You may have heard a lot about powder coating, given the popularity of this type of finish. Powder coating is an in-demand dry finishing method that accounts for over 15% of the entire industrial finishing market. Surfaces need to be prepared before a professional powder coating is applied. Sandblasting, also called media blasting, is an ideal means of preparing for powder coating as a professional finish.
DIY sandblasting can be dangerous and is not recommended. The following is for informational purposes only. Use a professional sandblasting service instead of trying to do it yourself.
Why Sandblasting Is a Great Way to Prepare for Powder Coating
For the best powder coating, it’s crucial that the surface being coated has been cleansed. All oils, paint, dirt, corrosion, rust, and damaged plating, including zinc, chrome, and nickel, should be gone from the surface. These substances can create defects in the powder coating finish or even result in the total failure of the coating. The sandblast process easily and completely clears away corrosion, rust, and contaminants.
The primary advantage provided by the sandblast method is that it creates “tooth,” or a profile on the surface. If you imagine using sandpaper on a piece of metal, you’ll probably think of the thousands of tiny scratches the sandpaper will create. These scratches make high and low points in the metal, which provides more surface area for powder coating to adhere to. This is referred to as a profile. A profile lets the powder coating stick to every high and low point, which it can do more effectively than on a smooth piece of metal.
But using sandpaper can be a laborious and tedious task and may not work well with complicated objects. The sandblasting method provides a consistent textured finish all over the surface, in areas where sandpaper can’t reach. If there is no surface profile, powder coating won’t adhere properly and can peel away. This problem is referred to as delamination.
How Sandblasting Works

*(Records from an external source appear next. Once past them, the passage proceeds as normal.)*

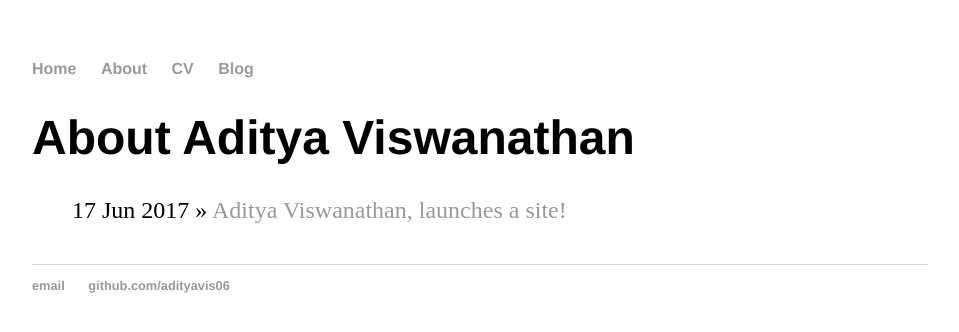
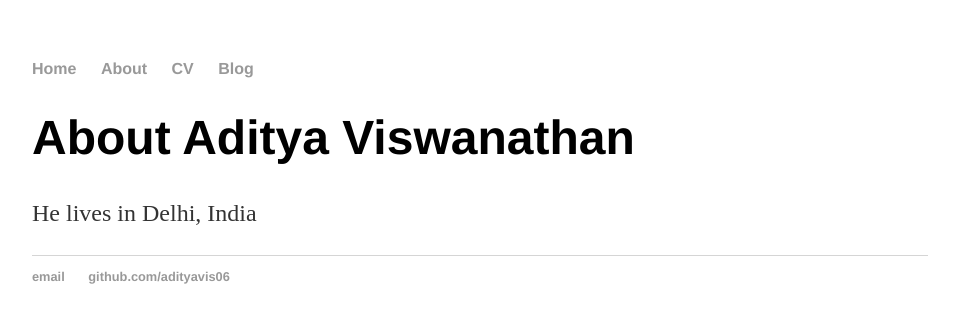
Before and after one commit to adityavis06/adityavis06.github.io, a Jekyll site: the page built from about/index.html, in a window 1280 px wide. Shown: the top 332 px of the page, without its empty margins (160-1119 px from the left). Built offline with Jekyll 4.4.1, drawn with Linux system fonts in a browser that asks for light colours.

Commit message:
Update index.html

```diff
--- a/about/index.html
+++ b/about/index.html
@@ -3,9 +3,4 @@ layout: default
 title: About Aditya Viswanathan
 ---
 	<h1>{{ page.title }}</h1>
-	<ul class="posts">
-
-	  {% for post in site.posts %}
-	    <li><span>{{ post.date | date_to_string }}</span> » <a href="{{ post.url }}" title="{{ post.title }}">{{ post.title }}</a></li>
-	  {% endfor %}
-	</ul>
+	<p> He lives in Delhi, India</p>
```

The sandblast approach utilizes air under high pressure to clear away scale, rust, paint, dirt, or other substances, leaving behind a clean surface of nothing but metal. The sandblasting gun may be put in a sealed cabinet, referred to as a blast cabinet, which contains media and allows for reuse. Additionally, some sandblasting guns and nozzles may be utilized in places other than inside a cabinet, including a blast room or an outdoor location. However, if the sandblasting gun isn’t used in a cabinet, equipment is necessary to protect the eyes, lungs, and skin.
Using a sandblaster requires an air compressor that will provide the necessary high-pressure air. The sandblast method uses a great deal of air, so the compressor will need to be large enough to handle the job.
The sandblasting method uses extremely dry air from the compressor. If the air isn’t dry enough, the media combines with the moisture and creates clogs. Also, for the purposes of powder coating, the surface should be completely clean after it’s been sandblasted. Using air with too much oil and moisture for sandblasting will probably result in finish imperfections.
Siphon Feed Versus Pressure Pot Sandblasting
There are two main kinds of sandblasters, siphon feed and pressure pot. The siphon feed usually resembles a gun and may feature a trigger or a pedal for control with the foot. One of the gun’s two connections is a supply line that brings air from the compressor. The other connection is a media pick-up hose, which is too wide to insert in a container of media. When air goes through the gun, it utilizes what is called a venturi effect to suck the media into the hose and propel it through the gun’s nozzle. The siphon feed is effective and relatively inexpensive.
Those who want a more efficient tool use a pressure pot blaster. It requires less air and sandblasts approximately four times faster than the siphon feed. It is ideal for jobs involving large surface areas.
Sandblasting to prepare surfaces for powder coating finishing is an involved process that is best handled by experienced professionals familiar with safety protocols. Call our team today to discuss your project and to receive a price quote.